Task item: Copy out all lines from the material that contain the string "border".

Provided records:

————————

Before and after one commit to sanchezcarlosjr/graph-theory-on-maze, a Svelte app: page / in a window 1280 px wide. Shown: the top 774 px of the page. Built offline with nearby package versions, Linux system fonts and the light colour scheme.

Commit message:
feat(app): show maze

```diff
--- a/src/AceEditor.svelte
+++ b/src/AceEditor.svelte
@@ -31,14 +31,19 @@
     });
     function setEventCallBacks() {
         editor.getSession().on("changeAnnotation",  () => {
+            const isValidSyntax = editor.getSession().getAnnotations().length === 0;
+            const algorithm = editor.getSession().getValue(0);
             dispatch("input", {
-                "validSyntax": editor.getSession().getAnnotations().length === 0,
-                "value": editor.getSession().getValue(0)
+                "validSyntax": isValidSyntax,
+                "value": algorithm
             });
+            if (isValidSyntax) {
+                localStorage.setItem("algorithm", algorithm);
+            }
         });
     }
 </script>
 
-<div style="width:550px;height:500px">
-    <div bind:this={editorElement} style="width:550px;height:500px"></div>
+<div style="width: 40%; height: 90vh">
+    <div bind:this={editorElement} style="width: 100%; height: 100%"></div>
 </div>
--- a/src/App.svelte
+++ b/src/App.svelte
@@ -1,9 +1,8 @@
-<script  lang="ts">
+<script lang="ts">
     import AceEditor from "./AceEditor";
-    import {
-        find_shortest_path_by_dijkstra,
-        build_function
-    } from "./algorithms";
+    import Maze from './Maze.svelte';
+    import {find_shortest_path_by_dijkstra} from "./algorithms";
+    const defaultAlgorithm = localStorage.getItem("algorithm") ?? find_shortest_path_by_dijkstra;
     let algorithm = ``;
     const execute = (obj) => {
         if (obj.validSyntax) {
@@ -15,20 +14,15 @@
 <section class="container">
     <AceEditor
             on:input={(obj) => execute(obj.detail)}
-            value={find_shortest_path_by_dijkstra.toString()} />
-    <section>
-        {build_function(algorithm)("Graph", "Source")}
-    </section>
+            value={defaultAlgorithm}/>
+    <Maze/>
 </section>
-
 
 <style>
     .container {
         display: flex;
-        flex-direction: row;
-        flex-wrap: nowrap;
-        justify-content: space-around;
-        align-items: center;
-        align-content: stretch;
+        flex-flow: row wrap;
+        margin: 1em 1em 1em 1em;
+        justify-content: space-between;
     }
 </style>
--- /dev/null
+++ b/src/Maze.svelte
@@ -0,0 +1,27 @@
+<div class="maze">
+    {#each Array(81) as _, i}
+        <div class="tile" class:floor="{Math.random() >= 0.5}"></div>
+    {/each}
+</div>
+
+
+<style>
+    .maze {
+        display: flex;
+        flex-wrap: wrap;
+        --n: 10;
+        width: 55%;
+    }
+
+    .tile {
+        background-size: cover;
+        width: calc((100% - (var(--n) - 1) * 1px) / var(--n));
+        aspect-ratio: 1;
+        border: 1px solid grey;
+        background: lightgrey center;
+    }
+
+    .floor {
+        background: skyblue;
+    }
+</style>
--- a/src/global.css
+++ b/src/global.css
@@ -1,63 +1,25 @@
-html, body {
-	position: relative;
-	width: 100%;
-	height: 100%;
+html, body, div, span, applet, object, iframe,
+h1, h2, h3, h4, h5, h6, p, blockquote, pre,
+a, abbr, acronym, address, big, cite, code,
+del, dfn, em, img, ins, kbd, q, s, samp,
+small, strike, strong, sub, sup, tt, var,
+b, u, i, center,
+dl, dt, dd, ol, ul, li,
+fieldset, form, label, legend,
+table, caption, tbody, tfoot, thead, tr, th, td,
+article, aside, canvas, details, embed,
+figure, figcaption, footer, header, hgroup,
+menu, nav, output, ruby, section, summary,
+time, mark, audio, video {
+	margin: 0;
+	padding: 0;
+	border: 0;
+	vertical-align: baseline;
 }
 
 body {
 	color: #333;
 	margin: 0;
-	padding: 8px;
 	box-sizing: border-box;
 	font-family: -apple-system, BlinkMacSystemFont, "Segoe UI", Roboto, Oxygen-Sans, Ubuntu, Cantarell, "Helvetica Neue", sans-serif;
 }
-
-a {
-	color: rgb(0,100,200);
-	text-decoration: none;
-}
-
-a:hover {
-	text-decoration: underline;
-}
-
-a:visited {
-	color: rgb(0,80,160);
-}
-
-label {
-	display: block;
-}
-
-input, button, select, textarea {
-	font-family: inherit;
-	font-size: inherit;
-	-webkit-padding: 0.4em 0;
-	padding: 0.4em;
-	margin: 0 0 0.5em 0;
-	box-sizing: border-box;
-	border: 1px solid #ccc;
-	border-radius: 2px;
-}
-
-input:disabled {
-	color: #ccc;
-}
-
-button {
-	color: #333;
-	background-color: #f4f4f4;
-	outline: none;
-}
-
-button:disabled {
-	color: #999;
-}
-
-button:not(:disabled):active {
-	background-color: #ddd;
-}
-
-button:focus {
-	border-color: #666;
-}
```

————————

Completed task:
+        border: 1px solid grey;
+	border: 0;
 	box-sizing: border-box;
-	box-sizing: border-box;
-	border: 1px solid #ccc;
-	border-radius: 2px;
-	border-color: #666;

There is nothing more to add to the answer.